TASK TO CARRY OUT:
Reproduce, exactly and in full, the records that follow, minus any pictures.

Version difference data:
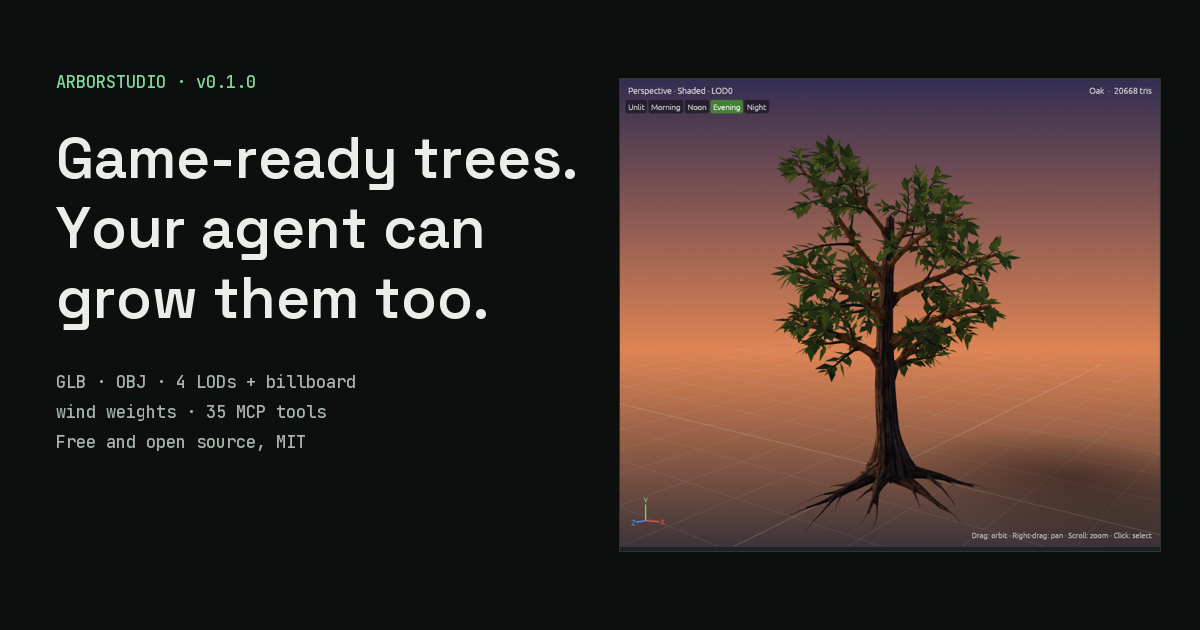
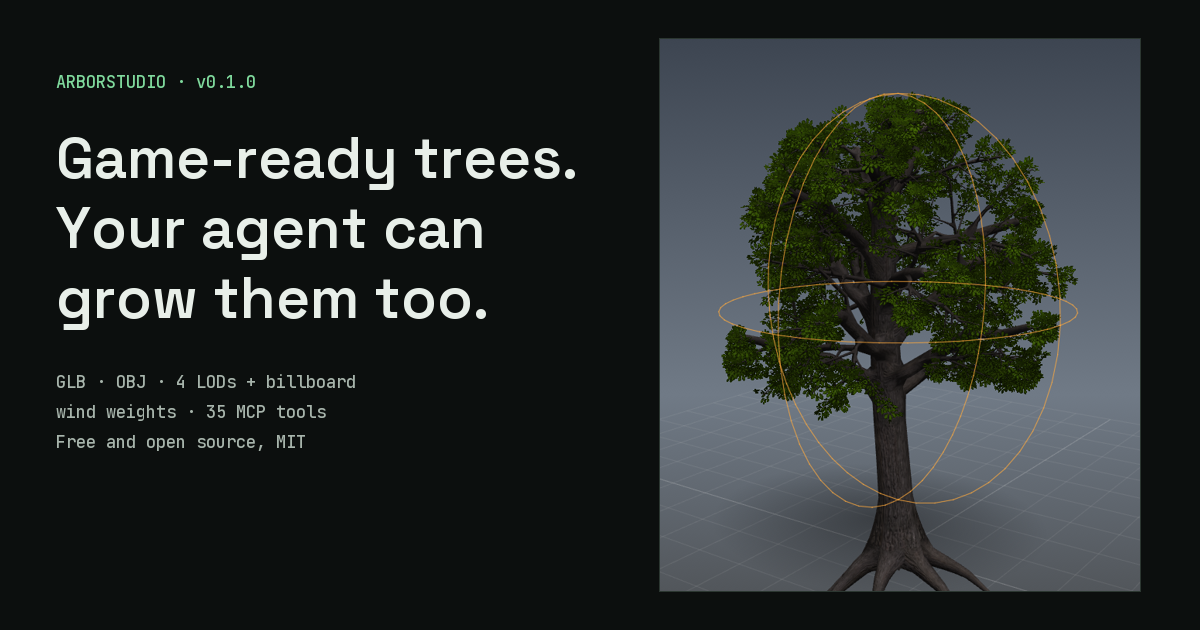
Landing page: hand-authored oak in the hero, phone layout fixes
The hero shows the oak screenshot supplied by the maintainer (home-folder
path shortened to the file name), with measured counts and timing. Grids
use minmax(0, 1fr) on narrow screens so code blocks scroll inside their
boxes; the comparison table and download rows fit 320 px wide phones.

diff --git a/site/site.css b/site/site.css
@@ -64,13 +64,9 @@ h1, h2, h3, p, figure, blockquote, dl, dd { margin: 0; }
 .for { font: var(--text-body); color: var(--ink-100); padding-left: var(--space-3); border-left: 2px solid var(--forest-500); }
 .cta { display: flex; flex-direction: column; align-items: flex-start; gap: var(--space-3); margin-top: var(--space-4); }
 .cta__fact { font: var(--text-body-sm); color: var(--ink-300); }
-.hero__shot { align-self: start; margin-top: var(--space-6); width: 1100px; }
-.frame { border: 1px solid var(--line-200); border-right: 0; border-radius: var(--radius-lg) 0 0 var(--radius-lg); overflow: hidden; box-shadow: var(--shadow-lift); background: #1c1f1e; }
-.frame__bar { display: flex; gap: 8px; height: 28px; align-items: center; padding-left: 12px; background: #252827; border-bottom: 1px solid #0d0f0e; }
-.frame__bar i { width: 11px; height: 11px; border-radius: 50%; background: #ff5f57; }
-.frame__bar i:nth-child(2) { background: #febc2e; }
-.frame__bar i:nth-child(3) { background: #28c840; }
-.hero__shot figcaption { margin-top: var(--space-3); font: var(--text-body-sm); color: var(--ink-300); }
+.hero__shot { align-self: start; margin-top: calc(-1 * var(--space-4)); margin-left: calc(-1 * var(--space-8)); width: 1180px; }
+.hero__shot img { width: 100%; height: auto; }
+.hero__shot figcaption { margin-top: -3.4%; padding-left: 3.2%; font: var(--text-body-sm); color: var(--ink-300); }
 sup a { text-decoration: none; font: 500 11px/1 var(--font-mono); }
 
 /* ---------- sections */
@@ -162,10 +158,10 @@ sup a { text-decoration: none; font: 500 11px/1 var(--font-mono); }
 
 /* ---------- narrower screens */
 @media (max-width: 1080px) {
-  .hero { grid-template-columns: 1fr; padding-right: 0; }
+  .hero { grid-template-columns: minmax(0, 1fr); padding-right: 0; }
   .hero__text { padding-right: var(--space-16); padding-bottom: 0; }
-  .hero__shot { width: auto; }
-  .output, .session, .dl { grid-template-columns: 1fr; }
+  .hero__shot { width: auto; margin-left: calc(-1 * var(--space-3)); margin-top: var(--space-8); }
+  .output, .session, .dl { grid-template-columns: minmax(0, 1fr); }
 }
 @media (max-width: 760px) {
   .wrap { padding-left: var(--space-6); padding-right: var(--space-6); }
@@ -175,12 +171,17 @@ sup a { text-decoration: none; font: 500 11px/1 var(--font-mono); }
   .top__links a:not(:last-child) { display: none; }
   .section { padding-top: var(--space-16); }
   .lods { grid-template-columns: repeat(3, 1fr); }
-  .controls, .fit { grid-template-columns: 1fr; }
+  .controls, .fit { grid-template-columns: minmax(0, 1fr); }
   .controls__panel { max-width: 300px; }
   .timing { min-width: 0; width: 100%; }
-  .compare tbody th { width: auto; }
-  .files a { grid-template-columns: 1fr auto; }
-  .files__name { grid-column: 1 / -1; }
+  .compare { table-layout: fixed; }
+  .compare th, .compare td { padding-right: var(--space-3); font-size: 14px; line-height: 21px; overflow-wrap: anywhere; }
+  .compare tbody th { width: 28%; }
+  .compare td { width: 36%; }
+  .files a { grid-template-columns: 1fr auto; row-gap: 2px; }
+  .files__os { grid-row: 1; grid-column: 1; }
+  .files__size { grid-row: 1; grid-column: 2; }
+  .files__name { grid-row: 2; grid-column: 1 / -1; }
   .files__note { margin-left: 0; }
   .foot nav { margin-left: 0; }
 }

diff --git a/site/index.html b/site/index.html
@@ -9,7 +9,7 @@
 <meta property="og:title" content="ArborStudio: game-ready trees your agent can grow too">
 <meta property="og:description" content="GLB and OBJ with four LODs, a billboard and wind weights. 35 MCP tools. Free and open source, MIT.">
 <meta property="og:image" content="https://sandboxly.github.io/arbor-studio/images/og.png">
-<meta property="og:image:alt" content="ArborStudio v0.1.0: Game-ready trees. Your agent can grow them too. Next to the text, an oak in the editor's viewport in evening light.">
+<meta property="og:image:alt" content="ArborStudio v0.1.0: Game-ready trees. Your agent can grow them too. Next to the text, a hand-authored oak in the editor's viewport.">
 <meta name="twitter:card" content="summary_large_image">
 <link rel="icon" href="docs/images/app-icon.png">
 <link rel="stylesheet" href="site.css">
@@ -46,11 +46,11 @@
     <p><a class="more" href="docs/agents.html">Set up the MCP server →</a></p>
   </div>
   <figure class="hero__shot">
-    <div class="frame">
-      <div class="frame__bar" aria-hidden="true"><i></i><i></i><i></i></div>
-      <img src="images/editor-oak.jpg" width="1440" height="900" alt="The ArborStudio editor: the generator stack on the left (trunk, roots, main branches, twigs, leaves), an oak in evening light in the viewport, and the settings of the selected branch generator on the right, such as Count per parent, Phyllotaxis, Gravity and Taper.">
-    </div>
-    <figcaption>The Oak preset: 20,668 triangles at LOD0, grown in 17 ms.<sup><a href="#m1" id="r1">1</a></sup></figcaption>
+    <picture>
+      <source type="image/webp" srcset="images/editor-oak-1000.webp 1000w, images/editor-oak.webp 1860w" sizes="(max-width: 1080px) 100vw, 1100px">
+      <img src="images/editor-oak.jpg" width="1860" height="1192" fetchpriority="high" alt="The ArborStudio editor with a hand-authored oak: a full, rounded crown on a thick trunk with spreading surface roots, lit at noon. The trunk generator is selected; an orange ellipsoid outlines the crown, and the right panel shows its settings, such as Height 21.0 m, Gravity, Taper and Buttress flare.">
+    </picture>
+    <figcaption>An oak authored in ArborStudio: 744 stems, 15,390 leaves, 119,996 triangles at LOD0, grown in 96 ms.<sup><a href="#m1" id="r1">1</a></sup></figcaption>
   </figure>
 </section>
 
@@ -227,7 +227,7 @@ cargo build --release</code></pre>
       <p>The help has 22 pages with pictures, from a first tree to the full parameter reference. <kbd>F1</kbd> in the app opens it. <a class="more" href="docs/">Read the docs →</a></p>
     </div>
   </div>
-  <p class="notes" id="m1"><sup>1</sup> Measured with the v0.1.0 release build on an Apple M2 Max, median of 20 seeds per preset, timed through the MCP server. LOD0 includes growing the skeleton and building the mesh; all 5 levels includes rendering the billboard atlas.</p>
+  <p class="notes" id="m1"><sup>1</sup> Measured with the v0.1.0 release build on an Apple M2 Max, median of 20 runs for the oak above and of 20 seeds per preset in the table, timed through the MCP server. LOD0 includes growing the skeleton and building the mesh; all 5 levels includes rendering the billboard atlas.</p>
 </section>
 
 </main>

diff --git a/site/copy.md b/site/copy.md
@@ -25,7 +25,8 @@ the source or the docs in this repository.
 - Primary CTA: Download for macOS (12.4 MB) — the label follows the visitor's system: Windows (4.8 MB), Linux (6.2 MB). (from release v0.1.0)
 - Next to CTA: Free and open source. MIT licence. Source on GitHub.
 - Secondary (text link): Set up the MCP server →
-- Screenshot caption: The Oak preset: 20,668 triangles at LOD0, grown in 17 ms. (measured)
+- Screenshot: a hand-authored oak supplied by the person (home-folder path in the log and status bar shortened to the file name).
+- Screenshot caption: An oak authored in ArborStudio: 744 stems, 15,390 leaves, 119,996 triangles at LOD0, grown in 96 ms. (measured, median of 20 runs)
 
 ## 1. An agent session, start to finish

RESULT BELOW:
Landing page: hand-authored oak in the hero, phone layout fixes
The hero shows the oak screenshot supplied by the maintainer (home-folder
path shortened to the file name), with measured counts and timing. Grids
use minmax(0, 1fr) on narrow screens so code blocks scroll inside their
boxes; the comparison table and download rows fit 320 px wide phones.

diff --git a/site/site.css b/site/site.css
@@ -64,13 +64,9 @@ h1, h2, h3, p, figure, blockquote, dl, dd { margin: 0; }
 .for { font: var(--text-body); color: var(--ink-100); padding-left: var(--space-3); border-left: 2px solid var(--forest-500); }
 .cta { display: flex; flex-direction: column; align-items: flex-start; gap: var(--space-3); margin-top: var(--space-4); }
 .cta__fact { font: var(--text-body-sm); color: var(--ink-300); }
-.hero__shot { align-self: start; margin-top: var(--space-6); width: 1100px; }
-.frame { border: 1px solid var(--line-200); border-right: 0; border-radius: var(--radius-lg) 0 0 var(--radius-lg); overflow: hidden; box-shadow: var(--shadow-lift); background: #1c1f1e; }
-.frame__bar { display: flex; gap: 8px; height: 28px; align-items: center; padding-left: 12px; background: #252827; border-bottom: 1px solid #0d0f0e; }
-.frame__bar i { width: 11px; height: 11px; border-radius: 50%; background: #ff5f57; }
-.frame__bar i:nth-child(2) { background: #febc2e; }
-.frame__bar i:nth-child(3) { background: #28c840; }
-.hero__shot figcaption { margin-top: var(--space-3); font: var(--text-body-sm); color: var(--ink-300); }
+.hero__shot { align-self: start; margin-top: calc(-1 * var(--space-4)); margin-left: calc(-1 * var(--space-8)); width: 1180px; }
+.hero__shot img { width: 100%; height: auto; }
+.hero__shot figcaption { margin-top: -3.4%; padding-left: 3.2%; font: var(--text-body-sm); color: var(--ink-300); }
 sup a { text-decoration: none; font: 500 11px/1 var(--font-mono); }
 
 /* ---------- sections */
@@ -162,10 +158,10 @@ sup a { text-decoration: none; font: 500 11px/1 var(--font-mono); }
 
 /* ---------- narrower screens */
 @media (max-width: 1080px) {
-  .hero { grid-template-columns: 1fr; padding-right: 0; }
+  .hero { grid-template-columns: minmax(0, 1fr); padding-right: 0; }
   .hero__text { padding-right: var(--space-16); padding-bottom: 0; }
-  .hero__shot { width: auto; }
-  .output, .session, .dl { grid-template-columns: 1fr; }
+  .hero__shot { width: auto; margin-left: calc(-1 * var(--space-3)); margin-top: var(--space-8); }
+  .output, .session, .dl { grid-template-columns: minmax(0, 1fr); }
 }
 @media (max-width: 760px) {
   .wrap { padding-left: var(--space-6); padding-right: var(--space-6); }
@@ -175,12 +171,17 @@ sup a { text-decoration: none; font: 500 11px/1 var(--font-mono); }
   .top__links a:not(:last-child) { display: none; }
   .section { padding-top: var(--space-16); }
   .lods { grid-template-columns: repeat(3, 1fr); }
-  .controls, .fit { grid-template-columns: 1fr; }
+  .controls, .fit { grid-template-columns: minmax(0, 1fr); }
   .controls__panel { max-width: 300px; }
   .timing { min-width: 0; width: 100%; }
-  .compare tbody th { width: auto; }
-  .files a { grid-template-columns: 1fr auto; }
-  .files__name { grid-column: 1 / -1; }
+  .compare { table-layout: fixed; }
+  .compare th, .compare td { padding-right: var(--space-3); font-size: 14px; line-height: 21px; overflow-wrap: anywhere; }
+  .compare tbody th { width: 28%; }
+  .compare td { width: 36%; }
+  .files a { grid-template-columns: 1fr auto; row-gap: 2px; }
+  .files__os { grid-row: 1; grid-column: 1; }
+  .files__size { grid-row: 1; grid-column: 2; }
+  .files__name { grid-row: 2; grid-column: 1 / -1; }
   .files__note { margin-left: 0; }
   .foot nav { margin-left: 0; }
 }

diff --git a/site/index.html b/site/index.html
@@ -9,7 +9,7 @@
 <meta property="og:title" content="ArborStudio: game-ready trees your agent can grow too">
 <meta property="og:description" content="GLB and OBJ with four LODs, a billboard and wind weights. 35 MCP tools. Free and open source, MIT.">
 <meta property="og:image" content="https://sandboxly.github.io/arbor-studio/images/og.png">
-<meta property="og:image:alt" content="ArborStudio v0.1.0: Game-ready trees. Your agent can grow them too. Next to the text, an oak in the editor's viewport in evening light.">
+<meta property="og:image:alt" content="ArborStudio v0.1.0: Game-ready trees. Your agent can grow them too. Next to the text, a hand-authored oak in the editor's viewport.">
 <meta name="twitter:card" content="summary_large_image">
 <link rel="icon" href="docs/images/app-icon.png">
 <link rel="stylesheet" href="site.css">
@@ -46,11 +46,11 @@
     <p><a class="more" href="docs/agents.html">Set up the MCP server →</a></p>
   </div>
   <figure class="hero__shot">
-    <div class="frame">
-      <div class="frame__bar" aria-hidden="true"><i></i><i></i><i></i></div>
-      <img src="images/editor-oak.jpg" width="1440" height="900" alt="The ArborStudio editor: the generator stack on the left (trunk, roots, main branches, twigs, leaves), an oak in evening light in the viewport, and the settings of the selected branch generator on the right, such as Count per parent, Phyllotaxis, Gravity and Taper.">
-    </div>
-    <figcaption>The Oak preset: 20,668 triangles at LOD0, grown in 17 ms.<sup><a href="#m1" id="r1">1</a></sup></figcaption>
+    <picture>
+      <source type="image/webp" srcset="images/editor-oak-1000.webp 1000w, images/editor-oak.webp 1860w" sizes="(max-width: 1080px) 100vw, 1100px">
+      <img src="images/editor-oak.jpg" width="1860" height="1192" fetchpriority="high" alt="The ArborStudio editor with a hand-authored oak: a full, rounded crown on a thick trunk with spreading surface roots, lit at noon. The trunk generator is selected; an orange ellipsoid outlines the crown, and the right panel shows its settings, such as Height 21.0 m, Gravity, Taper and Buttress flare.">
+    </picture>
+    <figcaption>An oak authored in ArborStudio: 744 stems, 15,390 leaves, 119,996 triangles at LOD0, grown in 96 ms.<sup><a href="#m1" id="r1">1</a></sup></figcaption>
   </figure>
 </section>
 
@@ -227,7 +227,7 @@ cargo build --release</code></pre>
       <p>The help has 22 pages with pictures, from a first tree to the full parameter reference. <kbd>F1</kbd> in the app opens it. <a class="more" href="docs/">Read the docs →</a></p>
     </div>
   </div>
-  <p class="notes" id="m1"><sup>1</sup> Measured with the v0.1.0 release build on an Apple M2 Max, median of 20 seeds per preset, timed through the MCP server. LOD0 includes growing the skeleton and building the mesh; all 5 levels includes rendering the billboard atlas.</p>
+  <p class="notes" id="m1"><sup>1</sup> Measured with the v0.1.0 release build on an Apple M2 Max, median of 20 runs for the oak above and of 20 seeds per preset in the table, timed through the MCP server. LOD0 includes growing the skeleton and building the mesh; all 5 levels includes rendering the billboard atlas.</p>
 </section>
 
 </main>

diff --git a/site/copy.md b/site/copy.md
@@ -25,7 +25,8 @@ the source or the docs in this repository.
 - Primary CTA: Download for macOS (12.4 MB) — the label follows the visitor's system: Windows (4.8 MB), Linux (6.2 MB). (from release v0.1.0)
 - Next to CTA: Free and open source. MIT licence. Source on GitHub.
 - Secondary (text link): Set up the MCP server →
-- Screenshot caption: The Oak preset: 20,668 triangles at LOD0, grown in 17 ms. (measured)
+- Screenshot: a hand-authored oak supplied by the person (home-folder path in the log and status bar shortened to the file name).
+- Screenshot caption: An oak authored in ArborStudio: 744 stems, 15,390 leaves, 119,996 triangles at LOD0, grown in 96 ms. (measured, median of 20 runs)
 
 ## 1. An agent session, start to finish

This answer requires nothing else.